ASSIGNMENT.
Reproduce the entries verbatim; no pictures.

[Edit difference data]
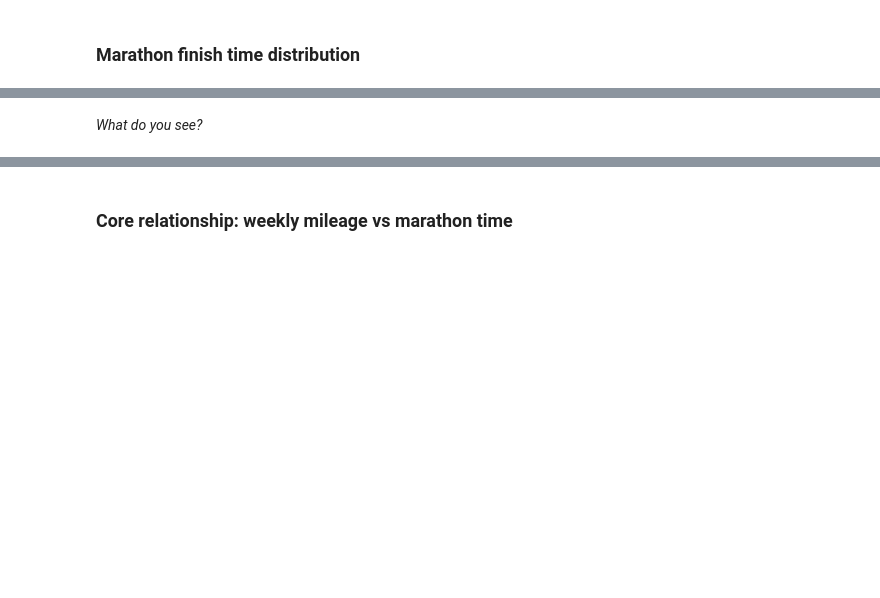
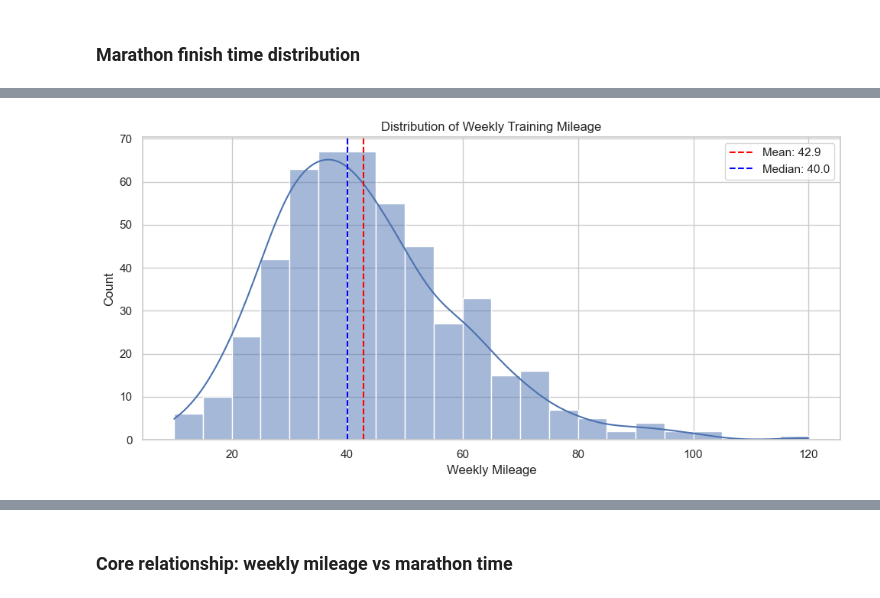
Before and after one commit to jacmil/Marathon-Pace-Predictor, a Jupyter notebook: notebooks/01_data_exploration.ipynb, the cells around one changed output, grey strips where cells are left out. Drawn from its saved outputs; the diff is of its cells as text; code cells hidden in the pictures; blank space fills up the shorter version.

```diff
--- a/notebooks/01_data_exploration.ipynb
+++ b/notebooks/01_data_exploration.ipynb
@@ -150,10 +161,16 @@ fig, ax = plt.subplots(figsize=(10, 5))
 # %%
 # Histogram of weekly mileage
+weekly_mean_val = round(useable_data["typical"].mean(), 1)
+weekly_median_val = round(useable_data["typical"].median(), 1)
+
 fig, ax = plt.subplots(figsize=(10, 5))
-# sns.histplot(df['weekly_mileage'], kde=True, ax=ax)
-# ax.set_xlabel('Weekly Mileage')
-# ax.set_title('Distribution of Weekly Training Mileage')
-# plt.tight_layout()
-# plt.savefig('../results/figures/weekly_mileage_dist.png', dpi=150)
+sns.histplot(useable_data['typical'], kde=True, ax=ax)
+plt.axvline(useable_data["typical"].mean(), color='red', linestyle="--", label=f'Mean: {weekly_mean_val}')
+plt.axvline(useable_data["typical"].median(), color='blue', linestyle="--", label=f'Median: {weekly_median_val}')
+plt.legend()
+ax.set_xlabel('Weekly Mileage')
+ax.set_title('Distribution of Weekly Training Mileage')
+plt.tight_layout()
+plt.savefig('../results/figures/weekly_mileage_dist.png', dpi=150)
+# %% [output]
+[figure, added]
-# %% [markdown]
-*What do you see?*
```
Also changed, not shown: parts of 18 cells of this notebook, 1 other file.
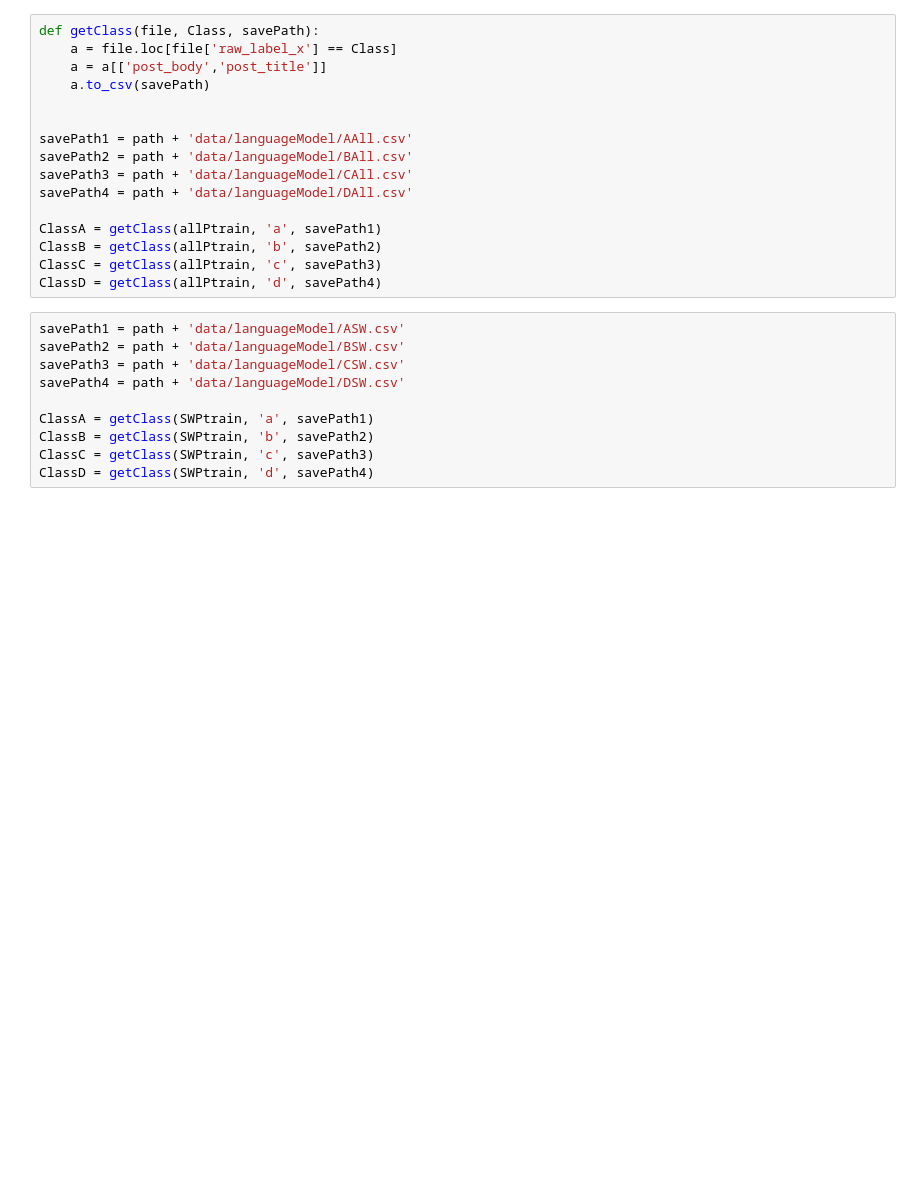
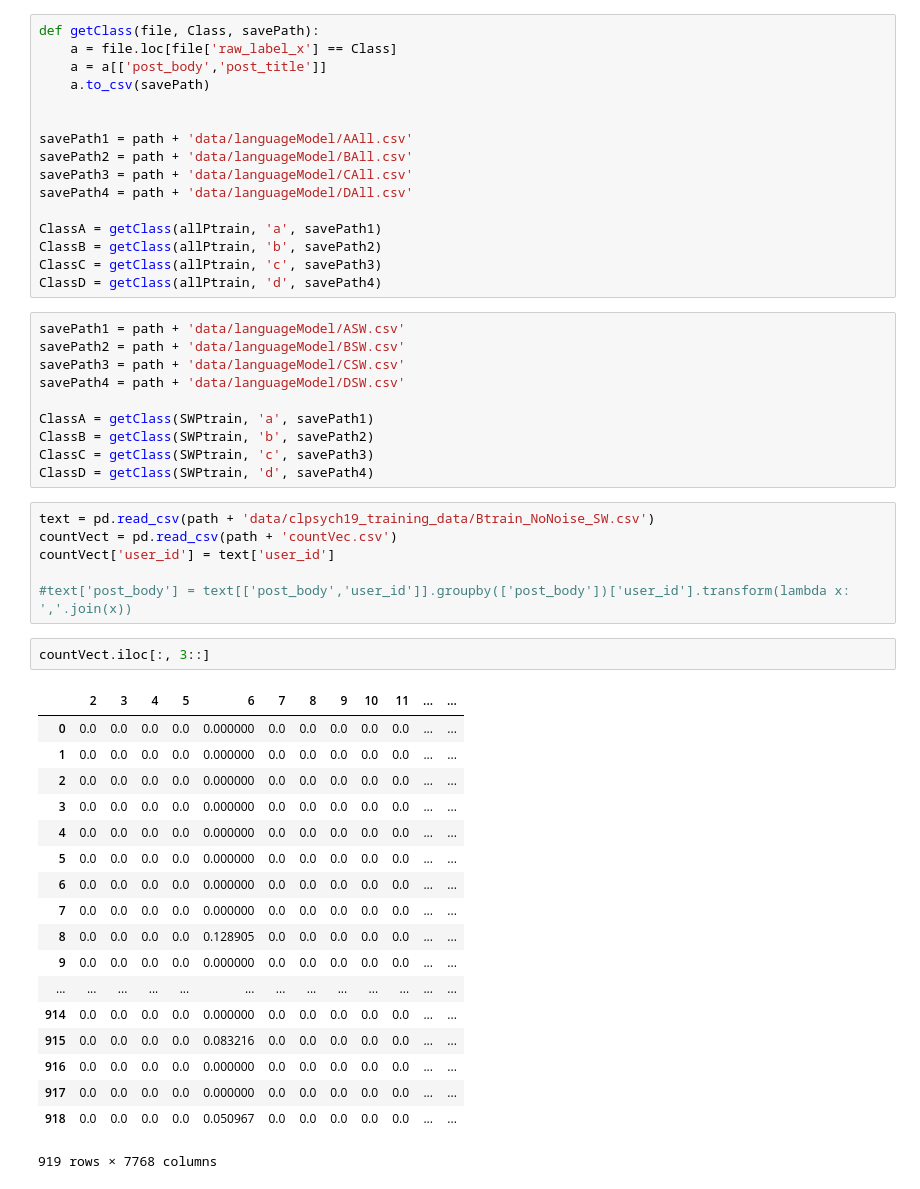
Before and after one commit to luciasalar/suicideDetection, a Jupyter notebook: features/Models.ipynb, the cells around one changed output. Cells and saved outputs as stored; diff of their text form; blank space fills up the shorter version.

```diff
--- a/features/Models.ipynb
+++ b/features/Models.ipynb
@@ -208,3 +208,30 @@ ClassA = getClass(SWPtrain, 'a', savePath1)
 ClassB = getClass(SWPtrain, 'b', savePath2)
 ClassC = getClass(SWPtrain, 'c', savePath3)
 ClassD = getClass(SWPtrain, 'd', savePath4)
+# %%
+text = pd.read_csv(path + 'data/clpsych19_training_data/Btrain_NoNoise_SW.csv')
+countVect = pd.read_csv(path + 'countVec.csv')
+countVect['user_id'] = text['user_id']
+
+#text['post_body'] = text[['post_body','user_id']].groupby(['post_body'])['user_id'].transform(lambda x: ','.join(x))
+# %%
+countVect.iloc[:, 3::]
+# %% [output]
+|  | 2 | 3 | 4 | 5 | 6 | 7 | 8 | 9 | 10 | 11 | ... | ... |
+| 0 | 0.0 | 0.0 | 0.0 | 0.0 | 0.000000 | 0.0 | 0.0 | 0.0 | 0.0 | 0.0 | ... | ... |
+| 1 | 0.0 | 0.0 | 0.0 | 0.0 | 0.000000 | 0.0 | 0.0 | 0.0 | 0.0 | 0.0 | ... | ... |
+| 2 | 0.0 | 0.0 | 0.0 | 0.0 | 0.000000 | 0.0 | 0.0 | 0.0 | 0.0 | 0.0 | ... | ... |
+| 3 | 0.0 | 0.0 | 0.0 | 0.0 | 0.000000 | 0.0 | 0.0 | 0.0 | 0.0 | 0.0 | ... | ... |
+| 4 | 0.0 | 0.0 | 0.0 | 0.0 | 0.000000 | 0.0 | 0.0 | 0.0 | 0.0 | 0.0 | ... | ... |
+| 5 | 0.0 | 0.0 | 0.0 | 0.0 | 0.000000 | 0.0 | 0.0 | 0.0 | 0.0 | 0.0 | ... | ... |
+| 6 | 0.0 | 0.0 | 0.0 | 0.0 | 0.000000 | 0.0 | 0.0 | 0.0 | 0.0 | 0.0 | ... | ... |
+| 7 | 0.0 | 0.0 | 0.0 | 0.0 | 0.000000 | 0.0 | 0.0 | 0.0 | 0.0 | 0.0 | ... | ... |
+| 8 | 0.0 | 0.0 | 0.0 | 0.0 | 0.128905 | 0.0 | 0.0 | 0.0 | 0.0 | 0.0 | ... | ... |
+| 9 | 0.0 | 0.0 | 0.0 | 0.0 | 0.000000 | 0.0 | 0.0 | 0.0 | 0.0 | 0.0 | ... | ... |
+| ... | ... | ... | ... | ... | ... | ... | ... | ... | ... | ... | ... | ... |
+| 914 | 0.0 | 0.0 | 0.0 | 0.0 | 0.000000 | 0.0 | 0.0 | 0.0 | 0.0 | 0.0 | ... | ... |
+| 915 | 0.0 | 0.0 | 0.0 | 0.0 | 0.083216 | 0.0 | 0.0 | 0.0 | 0.0 | 0.0 | ... | ... |
+| 916 | 0.0 | 0.0 | 0.0 | 0.0 | 0.000000 | 0.0 | 0.0 | 0.0 | 0.0 | 0.0 | ... | ... |
+| 917 | 0.0 | 0.0 | 0.0 | 0.0 | 0.000000 | 0.0 | 0.0 | 0.0 | 0.0 | 0.0 | ... | ... |
+| 918 | 0.0 | 0.0 | 0.0 | 0.0 | 0.050967 | 0.0 | 0.0 | 0.0 | 0.0 | 0.0 | ... | ... |
+919 rows × 7768 columns
```
Also changed, not shown: parts of 4 cells of this notebook, 10 other files.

RESPONSE TO THE EXERCISE.
Before and after one commit to jacmil/Marathon-Pace-Predictor, a Jupyter notebook: notebooks/01_data_exploration.ipynb, the cells around one changed output, grey strips where cells are left out. Drawn from its saved outputs; the diff is of its cells as text; code cells hidden in the pictures; blank space fills up the shorter version.

```diff
--- a/notebooks/01_data_exploration.ipynb
+++ b/notebooks/01_data_exploration.ipynb
@@ -150,10 +161,16 @@ fig, ax = plt.subplots(figsize=(10, 5))
 # %%
 # Histogram of weekly mileage
+weekly_mean_val = round(useable_data["typical"].mean(), 1)
+weekly_median_val = round(useable_data["typical"].median(), 1)
+
 fig, ax = plt.subplots(figsize=(10, 5))
-# sns.histplot(df['weekly_mileage'], kde=True, ax=ax)
-# ax.set_xlabel('Weekly Mileage')
-# ax.set_title('Distribution of Weekly Training Mileage')
-# plt.tight_layout()
-# plt.savefig('../results/figures/weekly_mileage_dist.png', dpi=150)
+sns.histplot(useable_data['typical'], kde=True, ax=ax)
+plt.axvline(useable_data["typical"].mean(), color='red', linestyle="--", label=f'Mean: {weekly_mean_val}')
+plt.axvline(useable_data["typical"].median(), color='blue', linestyle="--", label=f'Median: {weekly_median_val}')
+plt.legend()
+ax.set_xlabel('Weekly Mileage')
+ax.set_title('Distribution of Weekly Training Mileage')
+plt.tight_layout()
+plt.savefig('../results/figures/weekly_mileage_dist.png', dpi=150)
+# %% [output]
+[figure, added]
-# %% [markdown]
-*What do you see?*
```
Also changed, not shown: parts of 18 cells of this notebook, 1 other file.
Before and after one commit to luciasalar/suicideDetection, a Jupyter notebook: features/Models.ipynb, the cells around one changed output. Cells and saved outputs as stored; diff of their text form; blank space fills up the shorter version.

```diff
--- a/features/Models.ipynb
+++ b/features/Models.ipynb
@@ -208,3 +208,30 @@ ClassA = getClass(SWPtrain, 'a', savePath1)
 ClassB = getClass(SWPtrain, 'b', savePath2)
 ClassC = getClass(SWPtrain, 'c', savePath3)
 ClassD = getClass(SWPtrain, 'd', savePath4)
+# %%
+text = pd.read_csv(path + 'data/clpsych19_training_data/Btrain_NoNoise_SW.csv')
+countVect = pd.read_csv(path + 'countVec.csv')
+countVect['user_id'] = text['user_id']
+
+#text['post_body'] = text[['post_body','user_id']].groupby(['post_body'])['user_id'].transform(lambda x: ','.join(x))
+# %%
+countVect.iloc[:, 3::]
+# %% [output]
+|  | 2 | 3 | 4 | 5 | 6 | 7 | 8 | 9 | 10 | 11 | ... | ... |
+| 0 | 0.0 | 0.0 | 0.0 | 0.0 | 0.000000 | 0.0 | 0.0 | 0.0 | 0.0 | 0.0 | ... | ... |
+| 1 | 0.0 | 0.0 | 0.0 | 0.0 | 0.000000 | 0.0 | 0.0 | 0.0 | 0.0 | 0.0 | ... | ... |
+| 2 | 0.0 | 0.0 | 0.0 | 0.0 | 0.000000 | 0.0 | 0.0 | 0.0 | 0.0 | 0.0 | ... | ... |
+| 3 | 0.0 | 0.0 | 0.0 | 0.0 | 0.000000 | 0.0 | 0.0 | 0.0 | 0.0 | 0.0 | ... | ... |
+| 4 | 0.0 | 0.0 | 0.0 | 0.0 | 0.000000 | 0.0 | 0.0 | 0.0 | 0.0 | 0.0 | ... | ... |
+| 5 | 0.0 | 0.0 | 0.0 | 0.0 | 0.000000 | 0.0 | 0.0 | 0.0 | 0.0 | 0.0 | ... | ... |
+| 6 | 0.0 | 0.0 | 0.0 | 0.0 | 0.000000 | 0.0 | 0.0 | 0.0 | 0.0 | 0.0 | ... | ... |
+| 7 | 0.0 | 0.0 | 0.0 | 0.0 | 0.000000 | 0.0 | 0.0 | 0.0 | 0.0 | 0.0 | ... | ... |
+| 8 | 0.0 | 0.0 | 0.0 | 0.0 | 0.128905 | 0.0 | 0.0 | 0.0 | 0.0 | 0.0 | ... | ... |
+| 9 | 0.0 | 0.0 | 0.0 | 0.0 | 0.000000 | 0.0 | 0.0 | 0.0 | 0.0 | 0.0 | ... | ... |
+| ... | ... | ... | ... | ... | ... | ... | ... | ... | ... | ... | ... | ... |
+| 914 | 0.0 | 0.0 | 0.0 | 0.0 | 0.000000 | 0.0 | 0.0 | 0.0 | 0.0 | 0.0 | ... | ... |
+| 915 | 0.0 | 0.0 | 0.0 | 0.0 | 0.083216 | 0.0 | 0.0 | 0.0 | 0.0 | 0.0 | ... | ... |
+| 916 | 0.0 | 0.0 | 0.0 | 0.0 | 0.000000 | 0.0 | 0.0 | 0.0 | 0.0 | 0.0 | ... | ... |
+| 917 | 0.0 | 0.0 | 0.0 | 0.0 | 0.000000 | 0.0 | 0.0 | 0.0 | 0.0 | 0.0 | ... | ... |
+| 918 | 0.0 | 0.0 | 0.0 | 0.0 | 0.050967 | 0.0 | 0.0 | 0.0 | 0.0 | 0.0 | ... | ... |
+919 rows × 7768 columns
```
Also changed, not shown: parts of 4 cells of this notebook, 10 other files.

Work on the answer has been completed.